Republican and Democratic governors say licensing reforms are “jobs bills”
Many states have undertaken a series of occupational licensing reforms across the country—some comprehensive and some piecemeal. From regular licensing reviews to expanding licensing opportunities, to eliminating licenses that no longer make sense in today’s context, to removing exclusions for those who have felonies in their backgrounds, many policymakers recognize that licensing requirements can limit job opportunities in their state.
Last week’s occupational licensing panel at the Platte Institute’s Virtual Legislative Summit featured two sitting governors: Gov. Tom Wolf, a Democrat from Pennsylvania, and Gov. Kim Reynolds, a Republican from Iowa. Their states and several others have enacted reforms, but the boldest of those have been their “Universal Recognition” bills, which acknowledges that a license (or work experience) earned and recognized in one state doesn’t automatically go away when a worker crosses state lines.

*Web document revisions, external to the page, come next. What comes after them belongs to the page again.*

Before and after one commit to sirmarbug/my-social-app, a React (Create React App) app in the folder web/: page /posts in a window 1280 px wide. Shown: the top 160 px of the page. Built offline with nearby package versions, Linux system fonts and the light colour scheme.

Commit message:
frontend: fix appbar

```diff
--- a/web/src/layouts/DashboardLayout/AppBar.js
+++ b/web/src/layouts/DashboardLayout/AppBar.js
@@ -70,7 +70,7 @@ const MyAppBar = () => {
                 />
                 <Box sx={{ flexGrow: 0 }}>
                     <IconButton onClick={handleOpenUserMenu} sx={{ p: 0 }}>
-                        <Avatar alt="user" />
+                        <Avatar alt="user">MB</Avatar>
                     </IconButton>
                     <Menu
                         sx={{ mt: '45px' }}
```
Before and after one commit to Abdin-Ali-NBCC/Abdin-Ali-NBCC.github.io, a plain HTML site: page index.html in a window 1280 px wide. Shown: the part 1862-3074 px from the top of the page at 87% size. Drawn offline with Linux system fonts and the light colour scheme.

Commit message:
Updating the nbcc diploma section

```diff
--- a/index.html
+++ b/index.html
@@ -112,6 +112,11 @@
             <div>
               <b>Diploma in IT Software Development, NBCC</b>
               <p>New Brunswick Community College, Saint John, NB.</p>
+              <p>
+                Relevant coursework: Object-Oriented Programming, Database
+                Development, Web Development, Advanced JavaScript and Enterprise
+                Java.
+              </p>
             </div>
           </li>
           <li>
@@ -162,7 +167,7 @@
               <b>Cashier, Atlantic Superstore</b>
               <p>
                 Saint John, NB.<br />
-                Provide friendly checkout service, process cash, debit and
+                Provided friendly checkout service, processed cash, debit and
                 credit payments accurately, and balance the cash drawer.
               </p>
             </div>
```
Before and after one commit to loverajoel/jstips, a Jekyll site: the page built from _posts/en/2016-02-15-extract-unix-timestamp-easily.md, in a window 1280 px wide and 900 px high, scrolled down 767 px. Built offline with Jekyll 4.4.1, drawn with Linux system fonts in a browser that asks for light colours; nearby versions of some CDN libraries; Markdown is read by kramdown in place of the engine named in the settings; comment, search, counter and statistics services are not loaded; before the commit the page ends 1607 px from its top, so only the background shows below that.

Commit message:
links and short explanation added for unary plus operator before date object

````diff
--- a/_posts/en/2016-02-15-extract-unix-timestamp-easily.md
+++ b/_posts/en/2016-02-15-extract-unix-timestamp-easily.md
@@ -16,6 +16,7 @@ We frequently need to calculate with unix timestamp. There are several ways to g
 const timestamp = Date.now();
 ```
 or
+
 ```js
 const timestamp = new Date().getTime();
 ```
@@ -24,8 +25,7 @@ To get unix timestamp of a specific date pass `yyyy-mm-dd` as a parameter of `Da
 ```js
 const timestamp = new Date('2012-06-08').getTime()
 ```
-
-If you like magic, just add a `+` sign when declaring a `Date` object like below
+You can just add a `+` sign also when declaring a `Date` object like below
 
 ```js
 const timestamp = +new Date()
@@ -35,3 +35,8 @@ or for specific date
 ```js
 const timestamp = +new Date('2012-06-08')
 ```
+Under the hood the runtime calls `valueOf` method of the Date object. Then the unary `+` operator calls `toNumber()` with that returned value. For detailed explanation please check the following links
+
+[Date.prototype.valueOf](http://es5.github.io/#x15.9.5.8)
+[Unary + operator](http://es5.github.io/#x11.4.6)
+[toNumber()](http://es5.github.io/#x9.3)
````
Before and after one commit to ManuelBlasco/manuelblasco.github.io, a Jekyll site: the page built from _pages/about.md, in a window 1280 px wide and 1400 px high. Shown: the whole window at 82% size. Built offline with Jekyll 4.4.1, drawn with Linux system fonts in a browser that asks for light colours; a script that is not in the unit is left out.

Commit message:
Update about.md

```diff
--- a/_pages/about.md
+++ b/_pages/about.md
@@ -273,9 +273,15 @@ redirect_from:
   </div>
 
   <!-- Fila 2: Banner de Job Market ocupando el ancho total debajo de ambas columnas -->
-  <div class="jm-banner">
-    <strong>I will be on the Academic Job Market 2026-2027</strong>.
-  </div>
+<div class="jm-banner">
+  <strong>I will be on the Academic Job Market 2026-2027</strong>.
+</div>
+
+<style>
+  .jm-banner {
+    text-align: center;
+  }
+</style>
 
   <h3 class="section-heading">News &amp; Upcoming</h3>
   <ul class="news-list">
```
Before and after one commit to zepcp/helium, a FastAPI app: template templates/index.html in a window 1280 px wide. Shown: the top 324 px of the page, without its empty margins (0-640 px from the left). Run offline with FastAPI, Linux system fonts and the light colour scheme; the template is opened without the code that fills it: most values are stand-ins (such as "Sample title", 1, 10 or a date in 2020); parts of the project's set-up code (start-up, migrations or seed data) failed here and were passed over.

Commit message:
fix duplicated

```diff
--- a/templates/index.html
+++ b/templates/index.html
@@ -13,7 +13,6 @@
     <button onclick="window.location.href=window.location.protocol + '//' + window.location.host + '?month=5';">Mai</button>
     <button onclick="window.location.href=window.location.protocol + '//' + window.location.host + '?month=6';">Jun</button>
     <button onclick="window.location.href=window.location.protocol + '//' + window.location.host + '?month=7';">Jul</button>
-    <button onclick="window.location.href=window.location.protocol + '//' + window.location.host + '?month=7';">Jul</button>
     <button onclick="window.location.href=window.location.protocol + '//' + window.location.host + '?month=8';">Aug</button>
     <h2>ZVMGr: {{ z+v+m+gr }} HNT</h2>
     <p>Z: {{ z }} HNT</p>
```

Universal recognition bills have grown in popularity in many states. In 2020, more than 24 states (including Nebraska) introduced bills that offered some level of universal recognition. The question might be asked: Why are states so willing to effectively set aside their licensing standards and accept the licensing standards, or in some cases—where states don’t license an occupation—work experience, of other states?
As part of our licensing panel, both governors made clear that their reason for championing universal recognition in their states was because they were “jobs bills,” as Gov. Wolf emphasized. Virtually every state in the country complains of a shortage of skilled workers. Whether those workers’ occupations require licensing or family members’ careers require licensing, burdensome licensing can keep people from moving to your state.
Governors and legislators around the country recognize that occupational licensing, usually done under the auspices of protecting the public’s health and safety, sometimes has the effect of discouraging those in needed occupations from re-locating, serving as a disadvantage to consumers in need of services.
In 2020, Sen. Andrew La Grone introduced LB1187 in the legislature. The bill would have created a universal recognition framework, applying to most licenses issued by the state, and would have required that:
…occupational boards issue an occupational license or government certification to an individual upon application if they meet a set of reasonable criteria through their work experience of a similar scope in another state, in lieu of the personal qualification requirements present in the application for that occupational license or government certificate.
The Platte Institute supported universal recognition in 2020 and will continue to advocate for it in 2021 because we believe that it is an essential element of reducing the barriers to employment created by years of well-intended but outdated regulation.
For more information on occupational licensing in the 106th Legislature, see our recently released review.